**Task description**
Would you restate all the entries exactly, leaving nothing out?

**Revision tracking records**
<<<<

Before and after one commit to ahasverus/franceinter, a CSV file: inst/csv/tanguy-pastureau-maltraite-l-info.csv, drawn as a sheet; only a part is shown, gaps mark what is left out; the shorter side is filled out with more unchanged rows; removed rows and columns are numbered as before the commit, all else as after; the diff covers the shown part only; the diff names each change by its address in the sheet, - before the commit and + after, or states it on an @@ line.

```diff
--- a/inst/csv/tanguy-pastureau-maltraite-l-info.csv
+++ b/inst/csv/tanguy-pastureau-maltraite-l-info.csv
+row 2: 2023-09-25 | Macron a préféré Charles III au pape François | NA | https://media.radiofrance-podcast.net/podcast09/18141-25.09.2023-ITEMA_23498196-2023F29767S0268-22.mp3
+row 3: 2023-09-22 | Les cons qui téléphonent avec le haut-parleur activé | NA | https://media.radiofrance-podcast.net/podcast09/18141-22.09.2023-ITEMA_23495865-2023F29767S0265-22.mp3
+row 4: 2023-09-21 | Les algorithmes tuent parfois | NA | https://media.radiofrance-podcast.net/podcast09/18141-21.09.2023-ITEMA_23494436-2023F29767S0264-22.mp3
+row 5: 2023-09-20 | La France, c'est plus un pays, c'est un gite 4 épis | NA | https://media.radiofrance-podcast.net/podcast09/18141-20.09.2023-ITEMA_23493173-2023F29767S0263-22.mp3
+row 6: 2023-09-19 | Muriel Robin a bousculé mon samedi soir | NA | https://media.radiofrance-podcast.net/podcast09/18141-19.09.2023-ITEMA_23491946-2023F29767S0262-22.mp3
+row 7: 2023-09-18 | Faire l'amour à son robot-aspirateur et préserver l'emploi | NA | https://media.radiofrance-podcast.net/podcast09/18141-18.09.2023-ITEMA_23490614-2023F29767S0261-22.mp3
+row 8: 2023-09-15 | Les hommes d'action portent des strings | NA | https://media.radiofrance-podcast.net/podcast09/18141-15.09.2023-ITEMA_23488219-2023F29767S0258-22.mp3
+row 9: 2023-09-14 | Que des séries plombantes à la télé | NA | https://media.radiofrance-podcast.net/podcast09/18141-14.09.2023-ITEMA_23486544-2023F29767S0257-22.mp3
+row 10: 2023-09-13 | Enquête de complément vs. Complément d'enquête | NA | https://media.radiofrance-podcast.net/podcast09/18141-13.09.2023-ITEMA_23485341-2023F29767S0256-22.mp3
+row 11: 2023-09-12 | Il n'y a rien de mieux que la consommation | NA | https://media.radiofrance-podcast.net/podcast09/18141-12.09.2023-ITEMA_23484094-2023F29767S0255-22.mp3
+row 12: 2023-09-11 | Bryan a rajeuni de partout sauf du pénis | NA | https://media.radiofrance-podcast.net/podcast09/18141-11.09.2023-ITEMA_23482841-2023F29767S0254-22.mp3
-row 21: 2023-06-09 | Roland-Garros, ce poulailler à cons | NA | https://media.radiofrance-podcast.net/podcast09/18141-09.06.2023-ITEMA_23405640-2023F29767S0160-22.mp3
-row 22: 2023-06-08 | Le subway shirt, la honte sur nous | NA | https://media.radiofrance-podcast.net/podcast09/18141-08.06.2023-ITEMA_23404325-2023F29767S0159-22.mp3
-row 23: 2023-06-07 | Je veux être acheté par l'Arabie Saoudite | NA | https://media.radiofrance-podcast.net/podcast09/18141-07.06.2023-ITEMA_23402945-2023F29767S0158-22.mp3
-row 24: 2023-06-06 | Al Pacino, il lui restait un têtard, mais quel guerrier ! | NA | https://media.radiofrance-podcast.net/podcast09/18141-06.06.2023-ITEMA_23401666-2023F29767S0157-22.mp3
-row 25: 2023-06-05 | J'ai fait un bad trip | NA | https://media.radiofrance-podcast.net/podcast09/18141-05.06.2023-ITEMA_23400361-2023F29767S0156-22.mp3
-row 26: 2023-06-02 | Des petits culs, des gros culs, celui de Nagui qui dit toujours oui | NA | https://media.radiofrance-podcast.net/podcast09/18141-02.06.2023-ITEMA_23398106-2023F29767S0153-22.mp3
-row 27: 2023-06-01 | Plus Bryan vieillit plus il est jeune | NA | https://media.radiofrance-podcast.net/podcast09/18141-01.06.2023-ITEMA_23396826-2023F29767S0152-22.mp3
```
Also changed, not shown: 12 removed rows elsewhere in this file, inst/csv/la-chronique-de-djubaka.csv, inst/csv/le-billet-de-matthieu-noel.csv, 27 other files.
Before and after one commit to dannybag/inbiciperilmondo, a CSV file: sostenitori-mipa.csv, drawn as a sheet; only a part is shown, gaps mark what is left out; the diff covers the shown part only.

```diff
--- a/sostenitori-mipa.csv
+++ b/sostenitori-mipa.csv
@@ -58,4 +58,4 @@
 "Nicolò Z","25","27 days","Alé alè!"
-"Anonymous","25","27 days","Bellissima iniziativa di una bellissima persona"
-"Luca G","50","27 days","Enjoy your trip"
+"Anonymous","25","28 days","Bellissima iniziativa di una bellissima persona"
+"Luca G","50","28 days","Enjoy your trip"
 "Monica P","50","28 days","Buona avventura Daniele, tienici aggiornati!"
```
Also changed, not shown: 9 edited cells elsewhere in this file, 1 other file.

>>>>

**Answer for this exercise**
Before and after one commit to ahasverus/franceinter, a CSV file: inst/csv/tanguy-pastureau-maltraite-l-info.csv, drawn as a sheet; only a part is shown, gaps mark what is left out; the shorter side is filled out with more unchanged rows; removed rows and columns are numbered as before the commit, all else as after; the diff covers the shown part only; the diff names each change by its address in the sheet, - before the commit and + after, or states it on an @@ line.

```diff
--- a/inst/csv/tanguy-pastureau-maltraite-l-info.csv
+++ b/inst/csv/tanguy-pastureau-maltraite-l-info.csv
+row 2: 2023-09-25 | Macron a préféré Charles III au pape François | NA | https://media.radiofrance-podcast.net/podcast09/18141-25.09.2023-ITEMA_23498196-2023F29767S0268-22.mp3
+row 3: 2023-09-22 | Les cons qui téléphonent avec le haut-parleur activé | NA | https://media.radiofrance-podcast.net/podcast09/18141-22.09.2023-ITEMA_23495865-2023F29767S0265-22.mp3
+row 4: 2023-09-21 | Les algorithmes tuent parfois | NA | https://media.radiofrance-podcast.net/podcast09/18141-21.09.2023-ITEMA_23494436-2023F29767S0264-22.mp3
+row 5: 2023-09-20 | La France, c'est plus un pays, c'est un gite 4 épis | NA | https://media.radiofrance-podcast.net/podcast09/18141-20.09.2023-ITEMA_23493173-2023F29767S0263-22.mp3
+row 6: 2023-09-19 | Muriel Robin a bousculé mon samedi soir | NA | https://media.radiofrance-podcast.net/podcast09/18141-19.09.2023-ITEMA_23491946-2023F29767S0262-22.mp3
+row 7: 2023-09-18 | Faire l'amour à son robot-aspirateur et préserver l'emploi | NA | https://media.radiofrance-podcast.net/podcast09/18141-18.09.2023-ITEMA_23490614-2023F29767S0261-22.mp3
+row 8: 2023-09-15 | Les hommes d'action portent des strings | NA | https://media.radiofrance-podcast.net/podcast09/18141-15.09.2023-ITEMA_23488219-2023F29767S0258-22.mp3
+row 9: 2023-09-14 | Que des séries plombantes à la télé | NA | https://media.radiofrance-podcast.net/podcast09/18141-14.09.2023-ITEMA_23486544-2023F29767S0257-22.mp3
+row 10: 2023-09-13 | Enquête de complément vs. Complément d'enquête | NA | https://media.radiofrance-podcast.net/podcast09/18141-13.09.2023-ITEMA_23485341-2023F29767S0256-22.mp3
+row 11: 2023-09-12 | Il n'y a rien de mieux que la consommation | NA | https://media.radiofrance-podcast.net/podcast09/18141-12.09.2023-ITEMA_23484094-2023F29767S0255-22.mp3
+row 12: 2023-09-11 | Bryan a rajeuni de partout sauf du pénis | NA | https://media.radiofrance-podcast.net/podcast09/18141-11.09.2023-ITEMA_23482841-2023F29767S0254-22.mp3
-row 21: 2023-06-09 | Roland-Garros, ce poulailler à cons | NA | https://media.radiofrance-podcast.net/podcast09/18141-09.06.2023-ITEMA_23405640-2023F29767S0160-22.mp3
-row 22: 2023-06-08 | Le subway shirt, la honte sur nous | NA | https://media.radiofrance-podcast.net/podcast09/18141-08.06.2023-ITEMA_23404325-2023F29767S0159-22.mp3
-row 23: 2023-06-07 | Je veux être acheté par l'Arabie Saoudite | NA | https://media.radiofrance-podcast.net/podcast09/18141-07.06.2023-ITEMA_23402945-2023F29767S0158-22.mp3
-row 24: 2023-06-06 | Al Pacino, il lui restait un têtard, mais quel guerrier ! | NA | https://media.radiofrance-podcast.net/podcast09/18141-06.06.2023-ITEMA_23401666-2023F29767S0157-22.mp3
-row 25: 2023-06-05 | J'ai fait un bad trip | NA | https://media.radiofrance-podcast.net/podcast09/18141-05.06.2023-ITEMA_23400361-2023F29767S0156-22.mp3
-row 26: 2023-06-02 | Des petits culs, des gros culs, celui de Nagui qui dit toujours oui | NA | https://media.radiofrance-podcast.net/podcast09/18141-02.06.2023-ITEMA_23398106-2023F29767S0153-22.mp3
-row 27: 2023-06-01 | Plus Bryan vieillit plus il est jeune | NA | https://media.radiofrance-podcast.net/podcast09/18141-01.06.2023-ITEMA_23396826-2023F29767S0152-22.mp3
```
Also changed, not shown: 12 removed rows elsewhere in this file, inst/csv/la-chronique-de-djubaka.csv, inst/csv/le-billet-de-matthieu-noel.csv, 27 other files.
Before and after one commit to dannybag/inbiciperilmondo, a CSV file: sostenitori-mipa.csv, drawn as a sheet; only a part is shown, gaps mark what is left out; the diff covers the shown part only.

```diff
--- a/sostenitori-mipa.csv
+++ b/sostenitori-mipa.csv
@@ -58,4 +58,4 @@
 "Nicolò Z","25","27 days","Alé alè!"
-"Anonymous","25","27 days","Bellissima iniziativa di una bellissima persona"
-"Luca G","50","27 days","Enjoy your trip"
+"Anonymous","25","28 days","Bellissima iniziativa di una bellissima persona"
+"Luca G","50","28 days","Enjoy your trip"
 "Monica P","50","28 days","Buona avventura Daniele, tienici aggiornati!"
```
Also changed, not shown: 9 edited cells elsewhere in this file, 1 other file.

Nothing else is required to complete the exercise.